*What is needed*
Exact copy, no pictures: return all the records as they stand.

(Entries taken from a collection)
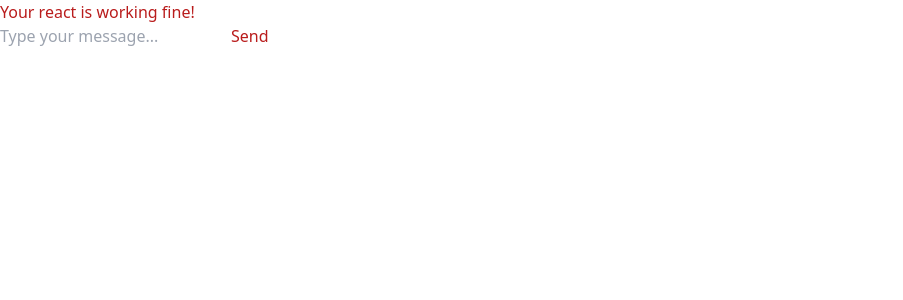
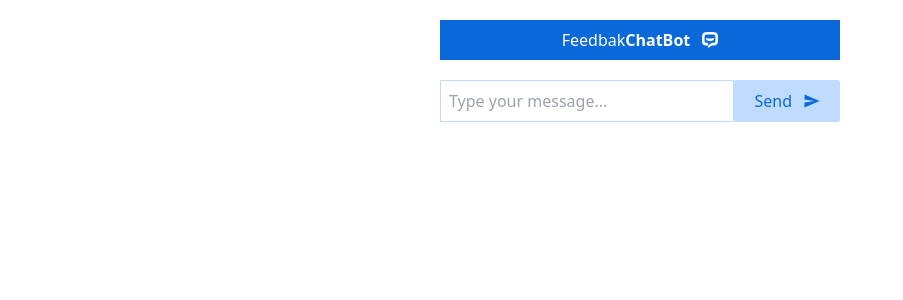
Before and after one commit to Henok-Belachew/Feedback-Chatbot, a React (Create React App) app in the folder Client/: page / in a window 1280 px wide. Shown: the top 300 px of the page, without its empty margins (0-903 px from the left). Built offline with nearby package versions, Linux system fonts and the light colour scheme.

Commit message:
Input section completed

```diff
--- a/Client/src/App.jsx
+++ b/Client/src/App.jsx
@@ -1,11 +1,17 @@
 import React from 'react'
+import {SiChatbot} from 'react-icons/si'
 import ChatApp from './ChatApp'
 
 function App() {
   return (
-    <div className='text-red-700'>
-      Your react is working fine!
-      <ChatApp/>
+    <div className=' w-[400px] mx-auto mt-5'>
+        <h1 className='text-center py-2 mx-auto bg-primary justify-center text-white flex items-center'>Feedbak <b>ChatBot</b> <SiChatbot className='ml-3' />  </h1>
+        <div className='mt-5'>
+        <ChatApp/>
+
+        </div>
+
+      {/*  */}
     </div>
   )
 }
--- a/Client/src/ChatApp.jsx
+++ b/Client/src/ChatApp.jsx
@@ -1,4 +1,5 @@
 import React, { useState } from 'react';
+import {IoSendSharp} from 'react-icons/io5'
 
 function ChatApp() {
   const [messages, setMessages] = useState([]);
@@ -22,8 +23,9 @@ function ChatApp() {
           </div>
         ))}
       </div>
-      <div className="input-container">
+      <div className="input-container flex justify-between w-full text-primary">
         <input
+         className='flex-1 border-solid border-[1px] p-2 focus:outline-none border-blue-200'
           type="text"
           placeholder="Type your message..."
           value={newMessage}
@@ -34,7 +36,7 @@ function ChatApp() {
             }
           }}
         />
-        <button onClick={handleSendMessage}>Send</button>
+        <button className='bg-blue-200 px-5 ml-auto rounded-sm hover:bg-primary flex items-center gap-3 hover:text-white' onClick={handleSendMessage}>Send <IoSendSharp/> </button>
       </div>
     </div>
   );
--- a/Client/src/index.css
+++ b/Client/src/index.css
@@ -584,12 +584,134 @@ video {
   --tw-backdrop-sepia:  ;
 }
 
+.mx-auto {
+  margin-left: auto;
+  margin-right: auto;
+}
+
+.ml-auto {
+  margin-left: auto;
+}
+
+.mt-5 {
+  margin-top: 1.25rem;
+}
+
+.ml-3 {
+  margin-left: 0.75rem;
+}
+
+.ml-1 {
+  margin-left: 0.25rem;
+}
+
+.ml-2 {
+  margin-left: 0.5rem;
+}
+
+.flex {
+  display: flex;
+}
+
+.w-\[400px\] {
+  width: 400px;
+}
+
+.w-full {
+  width: 100%;
+}
+
+.flex-1 {
+  flex: 1 1 0%;
+}
+
+.items-center {
+  align-items: center;
+}
+
+.justify-center {
+  justify-content: center;
+}
+
+.justify-between {
+  justify-content: space-between;
+}
+
+.gap-3 {
+  gap: 0.75rem;
+}
+
+.rounded-sm {
+  border-radius: 0.125rem;
+}
+
+.border-\[1px\] {
+  border-width: 1px;
+}
+
+.border-solid {
+  border-style: solid;
+}
+
+.border-blue-200 {
+  --tw-border-opacity: 1;
+  border-color: rgb(191 219 254 / var(--tw-border-opacity));
+}
+
+.bg-blue-200 {
+  --tw-bg-opacity: 1;
+  background-color: rgb(191 219 254 / var(--tw-bg-opacity));
+}
+
+.bg-primary {
+  --tw-bg-opacity: 1;
+  background-color: rgb(9 105 218 / var(--tw-bg-opacity));
+}
+
+.bg-blue-400 {
+  --tw-bg-opacity: 1;
+  background-color: rgb(96 165 250 / var(--tw-bg-opacity));
+}
+
+.p-2 {
+  padding: 0.5rem;
+}
+
+.px-5 {
+  padding-left: 1.25rem;
+  padding-right: 1.25rem;
+}
+
+.py-2 {
+  padding-top: 0.5rem;
+  padding-bottom: 0.5rem;
+}
+
+.text-center {
+  text-align: center;
+}
+
 .text-white {
   --tw-text-opacity: 1;
   color: rgb(255 255 255 / var(--tw-text-opacity));
 }
 
-.text-red-700 {
+.text-primary {
   --tw-text-opacity: 1;
-  color: rgb(185 28 28 / var(--tw-text-opacity));
+  color: rgb(9 105 218 / var(--tw-text-opacity));
 }
+
+.hover\:bg-primary:hover {
+  --tw-bg-opacity: 1;
+  background-color: rgb(9 105 218 / var(--tw-bg-opacity));
+}
+
+.hover\:text-white:hover {
+  --tw-text-opacity: 1;
+  color: rgb(255 255 255 / var(--tw-text-opacity));
+}
+
+.focus\:outline-none:focus {
+  outline: 2px solid transparent;
+  outline-offset: 2px;
+}
```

*Solved problem*
Before and after one commit to Henok-Belachew/Feedback-Chatbot, a React (Create React App) app in the folder Client/: page / in a window 1280 px wide. Shown: the top 300 px of the page, without its empty margins (0-903 px from the left). Built offline with nearby package versions, Linux system fonts and the light colour scheme.

Commit message:
Input section completed

```diff
--- a/Client/src/App.jsx
+++ b/Client/src/App.jsx
@@ -1,11 +1,17 @@
 import React from 'react'
+import {SiChatbot} from 'react-icons/si'
 import ChatApp from './ChatApp'
 
 function App() {
   return (
-    <div className='text-red-700'>
-      Your react is working fine!
-      <ChatApp/>
+    <div className=' w-[400px] mx-auto mt-5'>
+        <h1 className='text-center py-2 mx-auto bg-primary justify-center text-white flex items-center'>Feedbak <b>ChatBot</b> <SiChatbot className='ml-3' />  </h1>
+        <div className='mt-5'>
+        <ChatApp/>
+
+        </div>
+
+      {/*  */}
     </div>
   )
 }
--- a/Client/src/ChatApp.jsx
+++ b/Client/src/ChatApp.jsx
@@ -1,4 +1,5 @@
 import React, { useState } from 'react';
+import {IoSendSharp} from 'react-icons/io5'
 
 function ChatApp() {
   const [messages, setMessages] = useState([]);
@@ -22,8 +23,9 @@ function ChatApp() {
           </div>
         ))}
       </div>
-      <div className="input-container">
+      <div className="input-container flex justify-between w-full text-primary">
         <input
+         className='flex-1 border-solid border-[1px] p-2 focus:outline-none border-blue-200'
           type="text"
           placeholder="Type your message..."
           value={newMessage}
@@ -34,7 +36,7 @@ function ChatApp() {
             }
           }}
         />
-        <button onClick={handleSendMessage}>Send</button>
+        <button className='bg-blue-200 px-5 ml-auto rounded-sm hover:bg-primary flex items-center gap-3 hover:text-white' onClick={handleSendMessage}>Send <IoSendSharp/> </button>
       </div>
     </div>
   );
--- a/Client/src/index.css
+++ b/Client/src/index.css
@@ -584,12 +584,134 @@ video {
   --tw-backdrop-sepia:  ;
 }
 
+.mx-auto {
+  margin-left: auto;
+  margin-right: auto;
+}
+
+.ml-auto {
+  margin-left: auto;
+}
+
+.mt-5 {
+  margin-top: 1.25rem;
+}
+
+.ml-3 {
+  margin-left: 0.75rem;
+}
+
+.ml-1 {
+  margin-left: 0.25rem;
+}
+
+.ml-2 {
+  margin-left: 0.5rem;
+}
+
+.flex {
+  display: flex;
+}
+
+.w-\[400px\] {
+  width: 400px;
+}
+
+.w-full {
+  width: 100%;
+}
+
+.flex-1 {
+  flex: 1 1 0%;
+}
+
+.items-center {
+  align-items: center;
+}
+
+.justify-center {
+  justify-content: center;
+}
+
+.justify-between {
+  justify-content: space-between;
+}
+
+.gap-3 {
+  gap: 0.75rem;
+}
+
+.rounded-sm {
+  border-radius: 0.125rem;
+}
+
+.border-\[1px\] {
+  border-width: 1px;
+}
+
+.border-solid {
+  border-style: solid;
+}
+
+.border-blue-200 {
+  --tw-border-opacity: 1;
+  border-color: rgb(191 219 254 / var(--tw-border-opacity));
+}
+
+.bg-blue-200 {
+  --tw-bg-opacity: 1;
+  background-color: rgb(191 219 254 / var(--tw-bg-opacity));
+}
+
+.bg-primary {
+  --tw-bg-opacity: 1;
+  background-color: rgb(9 105 218 / var(--tw-bg-opacity));
+}
+
+.bg-blue-400 {
+  --tw-bg-opacity: 1;
+  background-color: rgb(96 165 250 / var(--tw-bg-opacity));
+}
+
+.p-2 {
+  padding: 0.5rem;
+}
+
+.px-5 {
+  padding-left: 1.25rem;
+  padding-right: 1.25rem;
+}
+
+.py-2 {
+  padding-top: 0.5rem;
+  padding-bottom: 0.5rem;
+}
+
+.text-center {
+  text-align: center;
+}
+
 .text-white {
   --tw-text-opacity: 1;
   color: rgb(255 255 255 / var(--tw-text-opacity));
 }
 
-.text-red-700 {
+.text-primary {
   --tw-text-opacity: 1;
-  color: rgb(185 28 28 / var(--tw-text-opacity));
+  color: rgb(9 105 218 / var(--tw-text-opacity));
 }
+
+.hover\:bg-primary:hover {
+  --tw-bg-opacity: 1;
+  background-color: rgb(9 105 218 / var(--tw-bg-opacity));
+}
+
+.hover\:text-white:hover {
+  --tw-text-opacity: 1;
+  color: rgb(255 255 255 / var(--tw-text-opacity));
+}
+
+.focus\:outline-none:focus {
+  outline: 2px solid transparent;
+  outline-offset: 2px;
+}
```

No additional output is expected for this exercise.